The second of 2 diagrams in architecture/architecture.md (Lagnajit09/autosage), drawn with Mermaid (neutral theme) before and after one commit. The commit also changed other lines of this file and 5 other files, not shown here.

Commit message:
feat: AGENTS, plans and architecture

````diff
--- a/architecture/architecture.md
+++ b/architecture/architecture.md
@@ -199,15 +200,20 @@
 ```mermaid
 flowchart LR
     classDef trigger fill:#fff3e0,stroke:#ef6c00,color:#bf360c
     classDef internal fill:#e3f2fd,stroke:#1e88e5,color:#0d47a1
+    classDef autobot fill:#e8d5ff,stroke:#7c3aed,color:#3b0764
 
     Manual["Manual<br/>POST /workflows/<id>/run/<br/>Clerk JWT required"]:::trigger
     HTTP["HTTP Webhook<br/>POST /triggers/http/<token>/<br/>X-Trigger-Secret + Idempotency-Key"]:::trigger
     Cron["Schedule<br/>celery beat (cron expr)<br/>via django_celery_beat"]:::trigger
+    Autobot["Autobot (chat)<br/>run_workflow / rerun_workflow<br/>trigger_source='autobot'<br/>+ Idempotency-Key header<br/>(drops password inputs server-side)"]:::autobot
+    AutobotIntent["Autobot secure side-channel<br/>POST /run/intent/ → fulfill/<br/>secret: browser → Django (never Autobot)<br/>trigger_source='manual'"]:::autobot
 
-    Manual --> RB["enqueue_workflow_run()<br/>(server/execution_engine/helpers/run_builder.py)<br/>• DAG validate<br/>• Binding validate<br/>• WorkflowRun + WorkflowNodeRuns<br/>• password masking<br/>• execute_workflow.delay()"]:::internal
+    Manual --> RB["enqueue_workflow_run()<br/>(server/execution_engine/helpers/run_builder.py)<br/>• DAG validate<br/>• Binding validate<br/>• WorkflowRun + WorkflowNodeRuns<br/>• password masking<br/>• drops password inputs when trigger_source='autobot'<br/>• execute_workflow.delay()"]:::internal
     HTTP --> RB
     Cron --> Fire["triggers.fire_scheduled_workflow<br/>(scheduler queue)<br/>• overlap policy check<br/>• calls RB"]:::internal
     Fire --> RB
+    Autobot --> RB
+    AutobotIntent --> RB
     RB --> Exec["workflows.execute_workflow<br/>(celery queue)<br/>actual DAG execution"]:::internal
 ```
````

◆ ◆ ◆ ◆ ◆ ◆ ◆

Description of the task:
Repeat each entry exactly.

Written response:
The second of 2 diagrams in architecture/architecture.md (Lagnajit09/autosage), drawn with Mermaid (neutral theme) before and after one commit. The commit also changed other lines of this file and 5 other files, not shown here.

Commit message:
feat: AGENTS, plans and architecture

````diff
--- a/architecture/architecture.md
+++ b/architecture/architecture.md
@@ -199,15 +200,20 @@
 ```mermaid
 flowchart LR
     classDef trigger fill:#fff3e0,stroke:#ef6c00,color:#bf360c
     classDef internal fill:#e3f2fd,stroke:#1e88e5,color:#0d47a1
+    classDef autobot fill:#e8d5ff,stroke:#7c3aed,color:#3b0764
 
     Manual["Manual<br/>POST /workflows/<id>/run/<br/>Clerk JWT required"]:::trigger
     HTTP["HTTP Webhook<br/>POST /triggers/http/<token>/<br/>X-Trigger-Secret + Idempotency-Key"]:::trigger
     Cron["Schedule<br/>celery beat (cron expr)<br/>via django_celery_beat"]:::trigger
+    Autobot["Autobot (chat)<br/>run_workflow / rerun_workflow<br/>trigger_source='autobot'<br/>+ Idempotency-Key header<br/>(drops password inputs server-side)"]:::autobot
+    AutobotIntent["Autobot secure side-channel<br/>POST /run/intent/ → fulfill/<br/>secret: browser → Django (never Autobot)<br/>trigger_source='manual'"]:::autobot
 
-    Manual --> RB["enqueue_workflow_run()<br/>(server/execution_engine/helpers/run_builder.py)<br/>• DAG validate<br/>• Binding validate<br/>• WorkflowRun + WorkflowNodeRuns<br/>• password masking<br/>• execute_workflow.delay()"]:::internal
+    Manual --> RB["enqueue_workflow_run()<br/>(server/execution_engine/helpers/run_builder.py)<br/>• DAG validate<br/>• Binding validate<br/>• WorkflowRun + WorkflowNodeRuns<br/>• password masking<br/>• drops password inputs when trigger_source='autobot'<br/>• execute_workflow.delay()"]:::internal
     HTTP --> RB
     Cron --> Fire["triggers.fire_scheduled_workflow<br/>(scheduler queue)<br/>• overlap policy check<br/>• calls RB"]:::internal
     Fire --> RB
+    Autobot --> RB
+    AutobotIntent --> RB
     RB --> Exec["workflows.execute_workflow<br/>(celery queue)<br/>actual DAG execution"]:::internal
 ```
````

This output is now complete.